◆ WHAT THE TASK REQUIRES
A single number is required: how many lines in the records below contain "return".

*** Opening of RECORDS PROVIDED ***

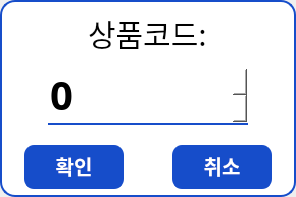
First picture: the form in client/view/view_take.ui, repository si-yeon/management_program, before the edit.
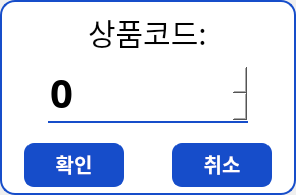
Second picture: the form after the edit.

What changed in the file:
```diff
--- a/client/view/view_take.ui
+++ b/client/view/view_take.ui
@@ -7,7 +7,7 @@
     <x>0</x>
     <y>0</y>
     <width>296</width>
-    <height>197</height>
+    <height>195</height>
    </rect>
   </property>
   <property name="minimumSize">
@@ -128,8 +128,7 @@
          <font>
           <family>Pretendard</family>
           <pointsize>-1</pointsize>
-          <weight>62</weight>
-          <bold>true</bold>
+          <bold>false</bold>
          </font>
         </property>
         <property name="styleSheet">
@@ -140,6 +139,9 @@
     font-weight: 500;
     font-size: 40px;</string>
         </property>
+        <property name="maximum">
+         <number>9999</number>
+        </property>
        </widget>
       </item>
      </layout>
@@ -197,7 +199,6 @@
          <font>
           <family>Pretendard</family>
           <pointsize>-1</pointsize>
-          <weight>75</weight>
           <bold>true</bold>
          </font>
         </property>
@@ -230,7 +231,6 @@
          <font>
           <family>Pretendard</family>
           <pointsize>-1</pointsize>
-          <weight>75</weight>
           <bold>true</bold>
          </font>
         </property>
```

*** Close of RECORDS PROVIDED ***
*** Opening of RECORDS PROVIDED ***

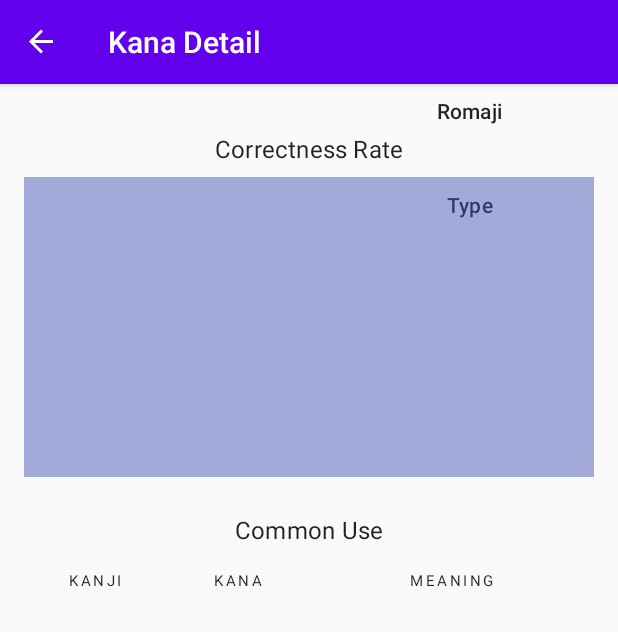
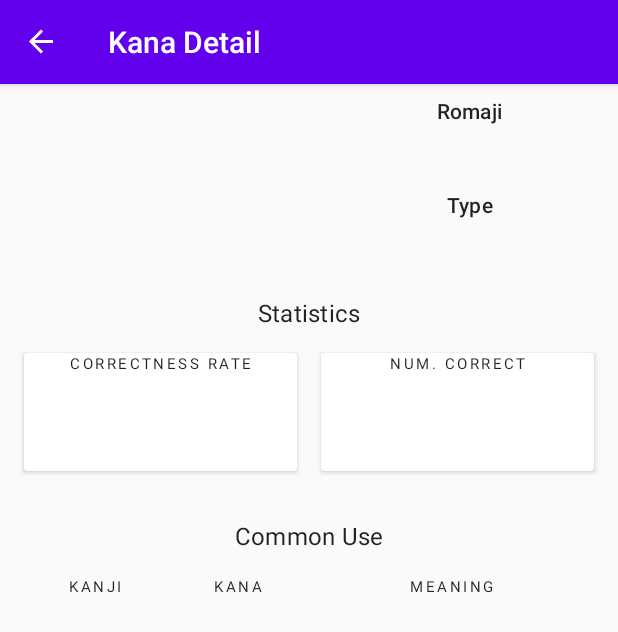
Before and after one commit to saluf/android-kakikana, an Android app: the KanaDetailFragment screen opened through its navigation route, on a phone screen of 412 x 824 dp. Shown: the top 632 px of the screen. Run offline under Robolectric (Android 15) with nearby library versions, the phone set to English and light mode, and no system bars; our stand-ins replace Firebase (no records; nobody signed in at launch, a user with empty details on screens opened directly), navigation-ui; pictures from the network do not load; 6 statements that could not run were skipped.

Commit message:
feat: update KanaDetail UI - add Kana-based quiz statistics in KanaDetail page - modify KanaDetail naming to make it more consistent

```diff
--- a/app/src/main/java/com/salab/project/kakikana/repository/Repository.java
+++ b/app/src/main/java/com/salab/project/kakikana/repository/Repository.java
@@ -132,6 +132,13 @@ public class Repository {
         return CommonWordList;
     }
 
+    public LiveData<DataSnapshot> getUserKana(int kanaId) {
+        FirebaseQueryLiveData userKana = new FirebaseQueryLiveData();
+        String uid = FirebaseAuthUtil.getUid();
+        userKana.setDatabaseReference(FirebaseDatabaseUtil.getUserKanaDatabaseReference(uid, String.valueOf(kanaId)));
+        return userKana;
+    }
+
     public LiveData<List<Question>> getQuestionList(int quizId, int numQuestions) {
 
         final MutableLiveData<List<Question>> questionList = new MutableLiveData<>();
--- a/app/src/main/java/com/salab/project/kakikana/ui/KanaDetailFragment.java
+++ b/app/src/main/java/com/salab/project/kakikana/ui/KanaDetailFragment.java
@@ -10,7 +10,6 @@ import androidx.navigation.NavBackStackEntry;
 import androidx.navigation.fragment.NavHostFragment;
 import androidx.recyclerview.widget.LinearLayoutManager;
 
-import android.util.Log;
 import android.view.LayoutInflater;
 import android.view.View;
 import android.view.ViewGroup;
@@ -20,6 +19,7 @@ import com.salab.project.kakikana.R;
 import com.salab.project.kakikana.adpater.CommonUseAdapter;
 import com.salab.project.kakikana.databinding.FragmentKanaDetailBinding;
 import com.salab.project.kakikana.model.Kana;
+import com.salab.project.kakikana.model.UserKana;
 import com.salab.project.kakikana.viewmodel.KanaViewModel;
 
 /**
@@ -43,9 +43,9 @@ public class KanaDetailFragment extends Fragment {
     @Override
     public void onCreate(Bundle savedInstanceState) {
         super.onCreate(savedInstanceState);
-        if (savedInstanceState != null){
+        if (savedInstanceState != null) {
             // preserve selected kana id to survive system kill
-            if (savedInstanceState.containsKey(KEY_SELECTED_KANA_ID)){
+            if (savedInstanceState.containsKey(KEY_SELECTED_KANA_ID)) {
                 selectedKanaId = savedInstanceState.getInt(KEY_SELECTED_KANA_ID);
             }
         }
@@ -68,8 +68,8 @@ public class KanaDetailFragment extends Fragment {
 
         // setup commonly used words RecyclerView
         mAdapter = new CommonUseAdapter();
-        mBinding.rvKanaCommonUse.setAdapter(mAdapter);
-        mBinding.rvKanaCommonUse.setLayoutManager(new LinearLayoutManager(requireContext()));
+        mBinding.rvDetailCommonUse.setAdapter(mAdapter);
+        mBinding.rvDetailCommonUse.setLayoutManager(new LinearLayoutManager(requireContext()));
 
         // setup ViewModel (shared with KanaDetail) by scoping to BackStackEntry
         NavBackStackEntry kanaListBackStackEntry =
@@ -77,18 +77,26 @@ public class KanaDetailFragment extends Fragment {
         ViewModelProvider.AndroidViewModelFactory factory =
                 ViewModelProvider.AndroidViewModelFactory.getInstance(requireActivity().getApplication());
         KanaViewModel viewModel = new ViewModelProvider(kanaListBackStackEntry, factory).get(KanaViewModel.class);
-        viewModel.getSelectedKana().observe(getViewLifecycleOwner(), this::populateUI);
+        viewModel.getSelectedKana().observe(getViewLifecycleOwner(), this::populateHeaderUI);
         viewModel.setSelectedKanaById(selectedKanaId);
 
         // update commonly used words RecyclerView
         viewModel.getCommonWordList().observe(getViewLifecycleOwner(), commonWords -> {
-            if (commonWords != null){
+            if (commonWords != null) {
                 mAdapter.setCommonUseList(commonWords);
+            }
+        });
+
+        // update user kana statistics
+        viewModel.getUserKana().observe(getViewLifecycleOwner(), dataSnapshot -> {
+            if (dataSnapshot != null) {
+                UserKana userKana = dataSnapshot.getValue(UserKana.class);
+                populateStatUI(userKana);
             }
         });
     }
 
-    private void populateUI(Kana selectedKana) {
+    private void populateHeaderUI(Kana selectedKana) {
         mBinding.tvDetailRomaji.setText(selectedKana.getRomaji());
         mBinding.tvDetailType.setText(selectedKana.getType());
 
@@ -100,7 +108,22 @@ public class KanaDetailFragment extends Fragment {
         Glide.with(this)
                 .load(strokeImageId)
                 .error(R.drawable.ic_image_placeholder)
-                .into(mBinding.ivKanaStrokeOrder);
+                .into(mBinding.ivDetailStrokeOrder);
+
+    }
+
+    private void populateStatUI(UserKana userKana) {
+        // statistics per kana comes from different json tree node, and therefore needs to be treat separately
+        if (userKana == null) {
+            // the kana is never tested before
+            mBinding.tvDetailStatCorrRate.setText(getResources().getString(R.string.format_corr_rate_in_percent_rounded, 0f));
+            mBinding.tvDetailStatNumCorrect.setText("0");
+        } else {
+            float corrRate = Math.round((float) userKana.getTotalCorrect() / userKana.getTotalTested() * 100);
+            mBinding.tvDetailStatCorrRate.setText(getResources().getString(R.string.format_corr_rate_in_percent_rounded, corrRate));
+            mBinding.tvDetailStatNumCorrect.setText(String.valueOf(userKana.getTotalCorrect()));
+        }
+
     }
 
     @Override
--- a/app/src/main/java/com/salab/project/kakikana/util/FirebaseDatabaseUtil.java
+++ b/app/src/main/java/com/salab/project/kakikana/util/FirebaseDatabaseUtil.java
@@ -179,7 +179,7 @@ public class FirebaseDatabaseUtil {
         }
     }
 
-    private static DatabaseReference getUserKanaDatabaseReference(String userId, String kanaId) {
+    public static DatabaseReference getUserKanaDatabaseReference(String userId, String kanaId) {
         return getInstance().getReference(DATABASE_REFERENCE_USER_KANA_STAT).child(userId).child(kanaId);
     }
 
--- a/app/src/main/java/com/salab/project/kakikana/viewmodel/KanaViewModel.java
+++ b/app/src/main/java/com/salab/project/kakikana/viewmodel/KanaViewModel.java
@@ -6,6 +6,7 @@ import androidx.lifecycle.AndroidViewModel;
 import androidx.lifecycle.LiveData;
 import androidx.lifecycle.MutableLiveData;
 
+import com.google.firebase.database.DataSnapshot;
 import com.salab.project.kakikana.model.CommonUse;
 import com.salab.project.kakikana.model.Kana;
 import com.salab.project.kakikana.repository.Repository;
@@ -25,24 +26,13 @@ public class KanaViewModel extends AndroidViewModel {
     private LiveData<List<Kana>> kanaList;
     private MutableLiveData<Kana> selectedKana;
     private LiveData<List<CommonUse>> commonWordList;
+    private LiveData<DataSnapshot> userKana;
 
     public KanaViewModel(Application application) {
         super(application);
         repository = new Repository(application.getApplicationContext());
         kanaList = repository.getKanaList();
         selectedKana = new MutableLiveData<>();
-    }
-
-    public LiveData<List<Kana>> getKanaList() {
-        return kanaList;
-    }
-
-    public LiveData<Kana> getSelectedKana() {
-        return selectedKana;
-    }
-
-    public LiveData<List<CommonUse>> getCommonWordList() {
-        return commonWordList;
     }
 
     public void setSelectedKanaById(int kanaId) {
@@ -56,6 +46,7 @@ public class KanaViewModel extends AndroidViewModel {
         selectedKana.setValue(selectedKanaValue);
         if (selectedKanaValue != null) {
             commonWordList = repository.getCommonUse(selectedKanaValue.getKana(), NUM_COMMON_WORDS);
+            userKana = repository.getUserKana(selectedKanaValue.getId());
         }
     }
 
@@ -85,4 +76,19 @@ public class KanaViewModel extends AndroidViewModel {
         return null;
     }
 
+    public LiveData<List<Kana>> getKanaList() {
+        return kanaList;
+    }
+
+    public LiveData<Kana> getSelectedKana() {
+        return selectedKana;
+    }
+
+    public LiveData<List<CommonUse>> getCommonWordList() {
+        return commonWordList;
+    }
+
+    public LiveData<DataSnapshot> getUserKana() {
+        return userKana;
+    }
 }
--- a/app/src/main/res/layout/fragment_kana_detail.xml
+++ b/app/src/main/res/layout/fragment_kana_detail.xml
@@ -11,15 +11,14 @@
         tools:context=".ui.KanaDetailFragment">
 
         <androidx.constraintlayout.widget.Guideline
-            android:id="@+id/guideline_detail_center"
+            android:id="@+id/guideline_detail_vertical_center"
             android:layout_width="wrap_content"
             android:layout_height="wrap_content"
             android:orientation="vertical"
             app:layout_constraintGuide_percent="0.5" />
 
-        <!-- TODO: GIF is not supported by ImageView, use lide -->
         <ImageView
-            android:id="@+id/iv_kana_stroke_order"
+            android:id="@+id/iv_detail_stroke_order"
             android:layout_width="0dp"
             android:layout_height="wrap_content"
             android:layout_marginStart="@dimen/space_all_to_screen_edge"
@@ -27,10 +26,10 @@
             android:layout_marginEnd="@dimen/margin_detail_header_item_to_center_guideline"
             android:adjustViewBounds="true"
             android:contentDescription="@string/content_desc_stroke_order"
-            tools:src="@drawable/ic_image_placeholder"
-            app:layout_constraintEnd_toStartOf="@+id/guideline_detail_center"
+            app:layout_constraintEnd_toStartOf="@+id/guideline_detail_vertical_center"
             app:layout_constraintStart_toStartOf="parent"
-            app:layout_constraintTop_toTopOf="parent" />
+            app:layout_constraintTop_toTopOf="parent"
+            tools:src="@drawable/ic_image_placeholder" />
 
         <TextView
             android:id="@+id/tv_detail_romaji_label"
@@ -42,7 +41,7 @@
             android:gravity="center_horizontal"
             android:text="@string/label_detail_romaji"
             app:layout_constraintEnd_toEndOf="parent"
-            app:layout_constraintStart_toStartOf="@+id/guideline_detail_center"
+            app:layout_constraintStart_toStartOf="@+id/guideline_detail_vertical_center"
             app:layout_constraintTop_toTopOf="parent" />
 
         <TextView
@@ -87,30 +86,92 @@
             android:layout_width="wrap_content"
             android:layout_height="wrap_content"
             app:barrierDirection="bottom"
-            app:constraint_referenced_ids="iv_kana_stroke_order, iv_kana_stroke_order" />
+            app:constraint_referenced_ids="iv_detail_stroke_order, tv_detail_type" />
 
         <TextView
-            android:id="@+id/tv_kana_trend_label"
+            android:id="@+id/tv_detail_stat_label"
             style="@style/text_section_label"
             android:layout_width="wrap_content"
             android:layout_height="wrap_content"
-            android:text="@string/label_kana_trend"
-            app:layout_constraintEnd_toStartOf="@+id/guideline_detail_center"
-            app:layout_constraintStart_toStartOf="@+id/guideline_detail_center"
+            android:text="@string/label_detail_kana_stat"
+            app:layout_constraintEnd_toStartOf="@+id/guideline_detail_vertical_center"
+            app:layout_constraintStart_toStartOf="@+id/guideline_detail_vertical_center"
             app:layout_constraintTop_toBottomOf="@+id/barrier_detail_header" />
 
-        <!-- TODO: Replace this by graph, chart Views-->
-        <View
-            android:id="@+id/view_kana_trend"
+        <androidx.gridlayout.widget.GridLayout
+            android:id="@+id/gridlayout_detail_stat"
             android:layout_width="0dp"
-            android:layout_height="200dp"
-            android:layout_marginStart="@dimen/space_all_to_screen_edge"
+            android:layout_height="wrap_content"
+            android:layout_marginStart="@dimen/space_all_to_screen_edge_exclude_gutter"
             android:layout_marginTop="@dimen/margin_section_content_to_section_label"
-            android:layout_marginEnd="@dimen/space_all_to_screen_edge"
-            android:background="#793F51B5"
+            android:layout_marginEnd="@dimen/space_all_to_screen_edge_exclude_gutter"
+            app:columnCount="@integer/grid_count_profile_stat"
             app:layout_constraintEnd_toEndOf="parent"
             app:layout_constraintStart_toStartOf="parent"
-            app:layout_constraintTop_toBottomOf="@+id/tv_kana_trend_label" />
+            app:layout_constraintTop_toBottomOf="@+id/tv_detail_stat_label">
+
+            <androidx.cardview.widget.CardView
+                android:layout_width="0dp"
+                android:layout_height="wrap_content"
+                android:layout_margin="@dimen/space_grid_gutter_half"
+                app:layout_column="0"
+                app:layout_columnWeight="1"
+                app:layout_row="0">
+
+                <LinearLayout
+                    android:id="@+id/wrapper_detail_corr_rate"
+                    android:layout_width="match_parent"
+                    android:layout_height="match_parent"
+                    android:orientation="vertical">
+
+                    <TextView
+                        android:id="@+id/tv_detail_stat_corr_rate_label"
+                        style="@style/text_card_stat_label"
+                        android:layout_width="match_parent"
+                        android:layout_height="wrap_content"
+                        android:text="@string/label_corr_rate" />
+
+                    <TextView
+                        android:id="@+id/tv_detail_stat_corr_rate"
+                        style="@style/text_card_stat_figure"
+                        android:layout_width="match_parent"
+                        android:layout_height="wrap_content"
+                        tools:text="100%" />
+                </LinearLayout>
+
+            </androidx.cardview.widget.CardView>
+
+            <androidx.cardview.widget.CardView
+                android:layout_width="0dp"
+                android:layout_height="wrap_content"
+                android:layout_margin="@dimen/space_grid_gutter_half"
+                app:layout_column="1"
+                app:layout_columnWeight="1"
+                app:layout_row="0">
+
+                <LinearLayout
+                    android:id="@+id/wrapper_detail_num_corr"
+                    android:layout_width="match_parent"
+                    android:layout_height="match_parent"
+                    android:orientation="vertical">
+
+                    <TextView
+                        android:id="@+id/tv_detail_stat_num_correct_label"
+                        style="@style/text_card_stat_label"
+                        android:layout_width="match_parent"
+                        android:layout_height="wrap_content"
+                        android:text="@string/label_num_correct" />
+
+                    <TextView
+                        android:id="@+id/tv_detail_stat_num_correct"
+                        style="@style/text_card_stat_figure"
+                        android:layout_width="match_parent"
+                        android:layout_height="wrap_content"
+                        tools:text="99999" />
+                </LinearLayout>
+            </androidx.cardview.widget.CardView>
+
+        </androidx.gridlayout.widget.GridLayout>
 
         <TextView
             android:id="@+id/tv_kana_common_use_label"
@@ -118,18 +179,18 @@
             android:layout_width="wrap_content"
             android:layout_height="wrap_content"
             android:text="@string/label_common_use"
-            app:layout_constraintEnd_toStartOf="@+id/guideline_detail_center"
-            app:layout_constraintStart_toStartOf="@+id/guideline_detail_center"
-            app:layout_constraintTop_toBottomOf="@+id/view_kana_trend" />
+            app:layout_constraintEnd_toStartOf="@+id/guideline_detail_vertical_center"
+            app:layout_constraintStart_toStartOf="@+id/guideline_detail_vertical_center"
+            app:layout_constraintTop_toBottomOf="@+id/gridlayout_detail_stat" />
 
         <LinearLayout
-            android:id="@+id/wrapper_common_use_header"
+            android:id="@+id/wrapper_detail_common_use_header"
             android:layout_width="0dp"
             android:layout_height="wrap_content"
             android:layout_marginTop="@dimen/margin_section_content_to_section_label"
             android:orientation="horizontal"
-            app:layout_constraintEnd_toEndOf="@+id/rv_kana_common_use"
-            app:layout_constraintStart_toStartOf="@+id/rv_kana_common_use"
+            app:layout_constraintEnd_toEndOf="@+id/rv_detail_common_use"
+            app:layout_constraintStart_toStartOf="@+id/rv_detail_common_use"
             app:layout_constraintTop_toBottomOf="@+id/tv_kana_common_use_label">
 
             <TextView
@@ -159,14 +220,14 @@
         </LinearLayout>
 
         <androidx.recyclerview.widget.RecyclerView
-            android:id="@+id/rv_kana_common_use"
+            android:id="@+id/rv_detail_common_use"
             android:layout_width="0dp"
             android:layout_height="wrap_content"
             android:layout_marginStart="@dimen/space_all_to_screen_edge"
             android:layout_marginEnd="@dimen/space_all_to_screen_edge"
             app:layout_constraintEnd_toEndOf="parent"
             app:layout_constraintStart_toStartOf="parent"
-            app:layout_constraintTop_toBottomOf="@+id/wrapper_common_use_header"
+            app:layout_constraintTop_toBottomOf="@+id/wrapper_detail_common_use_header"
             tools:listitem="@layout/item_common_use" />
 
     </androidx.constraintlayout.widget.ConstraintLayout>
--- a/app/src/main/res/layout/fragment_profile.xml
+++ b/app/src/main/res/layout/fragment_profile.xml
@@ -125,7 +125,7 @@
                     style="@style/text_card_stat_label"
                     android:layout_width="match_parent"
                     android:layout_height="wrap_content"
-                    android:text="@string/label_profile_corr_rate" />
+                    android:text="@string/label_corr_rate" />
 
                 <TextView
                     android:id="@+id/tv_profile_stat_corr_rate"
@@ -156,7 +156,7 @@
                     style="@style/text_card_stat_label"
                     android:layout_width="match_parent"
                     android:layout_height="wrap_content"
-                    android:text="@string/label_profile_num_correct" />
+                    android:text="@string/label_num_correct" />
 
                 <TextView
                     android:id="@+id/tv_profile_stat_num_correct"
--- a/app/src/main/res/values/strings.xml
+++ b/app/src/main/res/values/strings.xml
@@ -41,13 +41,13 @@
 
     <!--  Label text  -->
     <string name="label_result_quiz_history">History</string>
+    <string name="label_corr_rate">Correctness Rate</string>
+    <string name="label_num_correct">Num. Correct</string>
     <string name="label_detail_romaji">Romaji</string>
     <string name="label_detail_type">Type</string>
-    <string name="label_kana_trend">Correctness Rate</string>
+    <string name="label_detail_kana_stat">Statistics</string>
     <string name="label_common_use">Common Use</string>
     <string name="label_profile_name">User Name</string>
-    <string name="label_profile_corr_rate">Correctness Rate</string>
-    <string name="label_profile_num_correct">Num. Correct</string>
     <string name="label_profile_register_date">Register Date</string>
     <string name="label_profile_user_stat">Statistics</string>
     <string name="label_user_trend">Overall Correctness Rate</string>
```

*** Close of RECORDS PROVIDED ***

◆ WRITTEN SOLUTION
11